A grade of C or better is required for all courses in the minor, as specified by Senate Policy 59-10. In addition, at least six credits of the minor must be unique from the prescribed courses required by a student's major(s).
|Additional Courses: Require a grade of C or better|
|Select 18 credits (at least 6 credits at the 400 level) from the WWR committee's approved list of courses, which includes but is not limited to the following:||18|
|Soil and Water Resource Management|
|Principles of Soil and Water Engineering|
|Design of Stormwater and Erosion Control Facilities|
|Introduction to Environmental Engineering|
|Water and Wastewater Treatment|
|Water Quality Chemistry|
|Fundamentals of Organic Chemistry I|
|Environment Chemistry: Atmosphere|
|Water Supply and Pollution Control|
|Legal Aspects of Resource Management|
|Wetland Science and Sustainability|
|Watershed Management Laboratory|
|Geography of Water Resources|
|Water Resources Geochemistry|
|Techniques in Environmental Geochemistry|
|The Organic Geochemistry of Natural Waters and Sediments|
|Landscape Soil and Water Management|
|Nutrient Management in Agricultural Systems|
|General Fishery Science|
|Ecology of Fishes|

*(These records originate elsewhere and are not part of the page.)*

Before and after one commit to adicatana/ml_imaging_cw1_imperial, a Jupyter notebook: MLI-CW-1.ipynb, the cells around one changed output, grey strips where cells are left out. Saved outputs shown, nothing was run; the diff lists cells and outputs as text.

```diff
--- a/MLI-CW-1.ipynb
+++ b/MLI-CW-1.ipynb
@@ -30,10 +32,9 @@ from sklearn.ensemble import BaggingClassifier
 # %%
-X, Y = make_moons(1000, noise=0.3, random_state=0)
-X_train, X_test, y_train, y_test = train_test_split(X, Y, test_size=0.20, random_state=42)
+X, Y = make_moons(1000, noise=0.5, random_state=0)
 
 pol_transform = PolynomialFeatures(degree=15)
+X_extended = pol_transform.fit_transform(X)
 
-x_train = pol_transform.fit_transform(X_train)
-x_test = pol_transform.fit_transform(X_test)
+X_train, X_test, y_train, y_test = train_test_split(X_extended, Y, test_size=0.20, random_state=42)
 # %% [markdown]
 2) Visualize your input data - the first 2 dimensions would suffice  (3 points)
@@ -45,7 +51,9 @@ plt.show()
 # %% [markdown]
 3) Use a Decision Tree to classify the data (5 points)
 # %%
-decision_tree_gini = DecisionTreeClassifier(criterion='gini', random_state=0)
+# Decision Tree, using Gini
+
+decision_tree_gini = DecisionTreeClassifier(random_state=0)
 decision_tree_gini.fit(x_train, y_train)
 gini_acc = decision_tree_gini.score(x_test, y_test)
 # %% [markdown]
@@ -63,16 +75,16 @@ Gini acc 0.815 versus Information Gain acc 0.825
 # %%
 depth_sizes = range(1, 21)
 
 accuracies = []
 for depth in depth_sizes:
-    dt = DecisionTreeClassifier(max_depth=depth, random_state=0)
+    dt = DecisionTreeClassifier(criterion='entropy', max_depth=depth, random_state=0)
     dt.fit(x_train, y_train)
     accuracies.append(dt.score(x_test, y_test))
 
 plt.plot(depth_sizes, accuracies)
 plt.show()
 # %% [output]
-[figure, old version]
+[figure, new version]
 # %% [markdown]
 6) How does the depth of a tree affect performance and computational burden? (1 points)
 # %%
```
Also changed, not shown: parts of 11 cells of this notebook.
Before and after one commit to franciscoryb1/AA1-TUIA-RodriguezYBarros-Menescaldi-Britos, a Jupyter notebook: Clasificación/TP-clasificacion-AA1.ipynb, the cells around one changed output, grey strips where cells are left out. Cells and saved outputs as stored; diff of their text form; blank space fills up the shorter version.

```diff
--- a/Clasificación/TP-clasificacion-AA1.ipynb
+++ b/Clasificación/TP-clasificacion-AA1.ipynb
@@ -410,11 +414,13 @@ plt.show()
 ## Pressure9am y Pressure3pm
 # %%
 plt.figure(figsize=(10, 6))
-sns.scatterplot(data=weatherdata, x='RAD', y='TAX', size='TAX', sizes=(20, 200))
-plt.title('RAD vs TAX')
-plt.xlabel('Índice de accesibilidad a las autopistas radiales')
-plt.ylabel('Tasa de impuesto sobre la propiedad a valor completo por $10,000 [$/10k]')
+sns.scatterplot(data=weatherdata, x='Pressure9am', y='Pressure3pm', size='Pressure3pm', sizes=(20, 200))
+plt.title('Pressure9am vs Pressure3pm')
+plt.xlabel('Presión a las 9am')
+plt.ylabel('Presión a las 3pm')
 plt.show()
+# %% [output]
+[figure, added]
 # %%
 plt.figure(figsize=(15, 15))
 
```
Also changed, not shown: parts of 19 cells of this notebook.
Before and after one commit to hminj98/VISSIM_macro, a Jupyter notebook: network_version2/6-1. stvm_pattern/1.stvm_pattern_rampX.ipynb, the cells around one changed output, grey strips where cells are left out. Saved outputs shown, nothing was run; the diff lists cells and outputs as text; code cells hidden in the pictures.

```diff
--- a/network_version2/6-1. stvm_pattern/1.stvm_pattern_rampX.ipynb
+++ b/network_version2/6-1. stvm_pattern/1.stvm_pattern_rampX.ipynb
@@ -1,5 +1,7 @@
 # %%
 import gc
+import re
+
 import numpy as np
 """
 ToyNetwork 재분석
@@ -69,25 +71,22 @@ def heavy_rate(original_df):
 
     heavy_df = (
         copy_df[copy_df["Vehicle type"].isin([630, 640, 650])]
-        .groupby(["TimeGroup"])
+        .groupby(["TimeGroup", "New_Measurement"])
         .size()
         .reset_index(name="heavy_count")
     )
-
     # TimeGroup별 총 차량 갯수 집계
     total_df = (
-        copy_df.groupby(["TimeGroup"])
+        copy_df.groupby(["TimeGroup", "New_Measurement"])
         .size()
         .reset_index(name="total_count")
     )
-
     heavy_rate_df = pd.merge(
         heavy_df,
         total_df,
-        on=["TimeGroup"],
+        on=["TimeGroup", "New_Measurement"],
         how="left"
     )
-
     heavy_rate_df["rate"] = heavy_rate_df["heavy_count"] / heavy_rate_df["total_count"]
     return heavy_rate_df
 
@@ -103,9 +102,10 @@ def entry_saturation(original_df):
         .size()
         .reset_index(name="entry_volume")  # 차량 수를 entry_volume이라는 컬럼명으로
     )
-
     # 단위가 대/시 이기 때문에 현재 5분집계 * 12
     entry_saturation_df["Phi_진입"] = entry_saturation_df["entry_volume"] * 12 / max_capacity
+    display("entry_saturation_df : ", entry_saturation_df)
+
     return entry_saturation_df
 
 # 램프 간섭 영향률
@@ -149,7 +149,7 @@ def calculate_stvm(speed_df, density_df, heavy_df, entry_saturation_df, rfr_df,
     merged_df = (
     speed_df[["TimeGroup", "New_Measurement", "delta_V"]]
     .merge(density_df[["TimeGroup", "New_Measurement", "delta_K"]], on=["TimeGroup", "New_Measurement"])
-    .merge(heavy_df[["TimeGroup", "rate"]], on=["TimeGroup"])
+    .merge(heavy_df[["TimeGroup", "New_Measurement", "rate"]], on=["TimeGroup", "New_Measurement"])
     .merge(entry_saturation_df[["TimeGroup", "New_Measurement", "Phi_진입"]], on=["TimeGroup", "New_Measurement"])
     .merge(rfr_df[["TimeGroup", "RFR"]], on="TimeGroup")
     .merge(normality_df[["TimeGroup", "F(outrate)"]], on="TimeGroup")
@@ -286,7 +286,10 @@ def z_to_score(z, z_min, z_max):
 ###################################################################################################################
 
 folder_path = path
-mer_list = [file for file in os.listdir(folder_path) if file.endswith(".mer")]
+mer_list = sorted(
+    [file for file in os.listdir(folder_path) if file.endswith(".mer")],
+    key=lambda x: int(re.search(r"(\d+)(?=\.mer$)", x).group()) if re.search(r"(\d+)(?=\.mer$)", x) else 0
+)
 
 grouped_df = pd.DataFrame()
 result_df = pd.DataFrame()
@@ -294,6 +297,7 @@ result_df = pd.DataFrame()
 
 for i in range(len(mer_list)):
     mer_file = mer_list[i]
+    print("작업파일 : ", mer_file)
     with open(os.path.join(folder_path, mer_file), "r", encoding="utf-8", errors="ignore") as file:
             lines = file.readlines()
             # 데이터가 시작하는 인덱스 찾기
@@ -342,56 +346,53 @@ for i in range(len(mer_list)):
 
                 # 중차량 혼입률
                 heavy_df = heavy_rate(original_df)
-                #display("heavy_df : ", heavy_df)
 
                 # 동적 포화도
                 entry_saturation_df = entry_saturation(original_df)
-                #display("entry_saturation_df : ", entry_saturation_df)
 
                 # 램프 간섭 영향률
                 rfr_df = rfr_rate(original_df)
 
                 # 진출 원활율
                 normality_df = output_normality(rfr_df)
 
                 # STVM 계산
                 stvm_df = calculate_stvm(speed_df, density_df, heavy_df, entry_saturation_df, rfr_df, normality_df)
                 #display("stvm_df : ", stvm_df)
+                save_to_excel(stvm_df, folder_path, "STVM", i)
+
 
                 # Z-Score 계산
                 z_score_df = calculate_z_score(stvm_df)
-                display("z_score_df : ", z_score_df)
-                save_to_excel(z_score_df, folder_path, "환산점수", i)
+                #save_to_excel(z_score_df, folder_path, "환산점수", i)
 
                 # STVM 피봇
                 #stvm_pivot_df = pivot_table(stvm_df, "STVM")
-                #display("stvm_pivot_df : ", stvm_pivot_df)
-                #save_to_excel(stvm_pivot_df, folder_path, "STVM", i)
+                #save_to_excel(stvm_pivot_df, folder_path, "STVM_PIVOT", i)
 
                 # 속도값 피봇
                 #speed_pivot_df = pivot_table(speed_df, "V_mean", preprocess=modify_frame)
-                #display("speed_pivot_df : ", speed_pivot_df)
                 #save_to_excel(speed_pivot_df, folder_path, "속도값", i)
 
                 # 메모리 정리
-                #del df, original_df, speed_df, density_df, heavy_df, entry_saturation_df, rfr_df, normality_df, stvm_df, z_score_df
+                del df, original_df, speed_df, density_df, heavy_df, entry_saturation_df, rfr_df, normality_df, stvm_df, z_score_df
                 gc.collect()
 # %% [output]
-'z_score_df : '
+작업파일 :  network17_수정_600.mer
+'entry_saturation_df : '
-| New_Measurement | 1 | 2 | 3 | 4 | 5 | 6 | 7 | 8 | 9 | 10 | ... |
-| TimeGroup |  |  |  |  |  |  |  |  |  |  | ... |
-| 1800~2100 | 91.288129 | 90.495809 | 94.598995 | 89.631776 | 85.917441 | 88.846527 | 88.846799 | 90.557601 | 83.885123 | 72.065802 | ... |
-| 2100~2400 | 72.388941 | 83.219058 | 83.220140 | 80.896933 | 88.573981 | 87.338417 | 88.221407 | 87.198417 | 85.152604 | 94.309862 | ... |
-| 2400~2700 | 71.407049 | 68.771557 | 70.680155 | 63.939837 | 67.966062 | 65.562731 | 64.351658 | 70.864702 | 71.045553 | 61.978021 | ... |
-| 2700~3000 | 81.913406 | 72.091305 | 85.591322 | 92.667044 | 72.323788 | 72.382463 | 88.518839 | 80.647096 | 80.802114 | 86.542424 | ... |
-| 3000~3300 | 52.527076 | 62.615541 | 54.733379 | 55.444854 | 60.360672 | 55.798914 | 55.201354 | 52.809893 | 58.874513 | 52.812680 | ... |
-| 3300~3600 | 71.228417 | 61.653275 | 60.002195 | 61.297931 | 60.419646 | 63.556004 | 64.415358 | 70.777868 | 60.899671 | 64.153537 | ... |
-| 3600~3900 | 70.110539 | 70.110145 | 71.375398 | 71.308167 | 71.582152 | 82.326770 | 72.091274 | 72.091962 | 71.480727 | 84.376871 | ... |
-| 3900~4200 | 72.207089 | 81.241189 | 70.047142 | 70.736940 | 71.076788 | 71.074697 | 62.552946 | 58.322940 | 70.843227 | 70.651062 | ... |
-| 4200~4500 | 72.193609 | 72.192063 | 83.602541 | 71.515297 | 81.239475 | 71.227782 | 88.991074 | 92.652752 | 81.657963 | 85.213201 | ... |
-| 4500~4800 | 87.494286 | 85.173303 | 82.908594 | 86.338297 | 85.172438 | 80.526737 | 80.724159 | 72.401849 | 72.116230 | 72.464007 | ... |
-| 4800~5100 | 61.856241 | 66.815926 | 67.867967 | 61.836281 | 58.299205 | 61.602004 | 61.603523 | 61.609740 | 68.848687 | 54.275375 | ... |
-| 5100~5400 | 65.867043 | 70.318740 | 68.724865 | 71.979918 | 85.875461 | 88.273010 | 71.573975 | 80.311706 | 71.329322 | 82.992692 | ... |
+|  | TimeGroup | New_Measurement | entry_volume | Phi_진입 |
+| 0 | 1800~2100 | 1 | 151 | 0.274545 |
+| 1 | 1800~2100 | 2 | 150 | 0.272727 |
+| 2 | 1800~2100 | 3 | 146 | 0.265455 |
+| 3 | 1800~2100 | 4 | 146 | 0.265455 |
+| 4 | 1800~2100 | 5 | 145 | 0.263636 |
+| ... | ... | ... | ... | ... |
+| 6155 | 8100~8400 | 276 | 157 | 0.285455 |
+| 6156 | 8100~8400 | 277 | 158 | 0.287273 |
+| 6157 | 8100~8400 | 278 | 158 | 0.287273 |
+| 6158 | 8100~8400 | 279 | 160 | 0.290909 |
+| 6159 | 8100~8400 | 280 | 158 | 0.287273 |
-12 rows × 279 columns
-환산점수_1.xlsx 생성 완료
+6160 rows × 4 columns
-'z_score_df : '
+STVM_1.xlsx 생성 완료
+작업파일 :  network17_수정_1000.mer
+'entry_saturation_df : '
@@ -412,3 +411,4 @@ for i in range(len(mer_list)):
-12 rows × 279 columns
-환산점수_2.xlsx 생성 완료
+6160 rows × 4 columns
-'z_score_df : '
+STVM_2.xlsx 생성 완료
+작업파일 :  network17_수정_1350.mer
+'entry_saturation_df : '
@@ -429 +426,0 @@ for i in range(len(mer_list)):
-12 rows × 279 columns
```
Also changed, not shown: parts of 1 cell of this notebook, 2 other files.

The objectives of the university's academic advising program are to help advisees identify and achieve their academic goals, to promote their intellectual discovery, and to encourage students to take advantage of both in-and out-of class educational opportunities in order that they become self-directed learners and decision makers.
Both advisers and advisees share responsibility for making the advising relationship succeed. By encouraging their advisees to become engaged in their education, to meet their educational goals, and to develop the habit of learning, advisers assume a significant educational role. The advisee's unit of enrollment will provide each advisee with a primary academic adviser, the information needed to plan the chosen program of study, and referrals to other specialized resources.
Undergraduate Advising Coordinator
305 Walker Building
University Park, PA 16802
Students earning the Watersheds and Water Resources minor learn a wide range of research and analytical skills that are highly valued by employers. Students with expertise in watersheds and water resources find jobs in all levels of government, nonprofit organizations, and in industry.
Students earning the Watersheds and Water Resources minor are well positioned to find employment with diverse organizations spanning business, government, and nonprofit sectors. Such organizations may include (but are not limited to): AECOM; CH2M; Dewberry; Dow Chemical; Gannett Fleming; National Oceanic and Atmospheric Administration; Tetra Tech; U.S. Army Corps of Engineers; U.S. Bureau of Reclamation; U.S. Environmental Protection Agency; U.S. Fish and Wildlife Service; U.S. Geological Survey; local, regional, and state agencies; environmental and engineering consulting firms; policy research institutes; private corporations; conservation associations; and humanitarian organizations.
Opportunities for Graduate Studies
The Watersheds and Water Resources minor is useful for students who are interested in pursuing graduate degrees in the environmental and social sciences and engineering. Alumni enter graduate and professional studies in a variety of programs, including (but not limited to) geosciences, geography, environmental sciences, ecology, sustainability, public policy, emergency management, planning, business, engineering, and law. They sometimes begin graduate or professional programs directly after finishing undergraduate studies, but often get several years' work experience before returning to school, either full or part-time.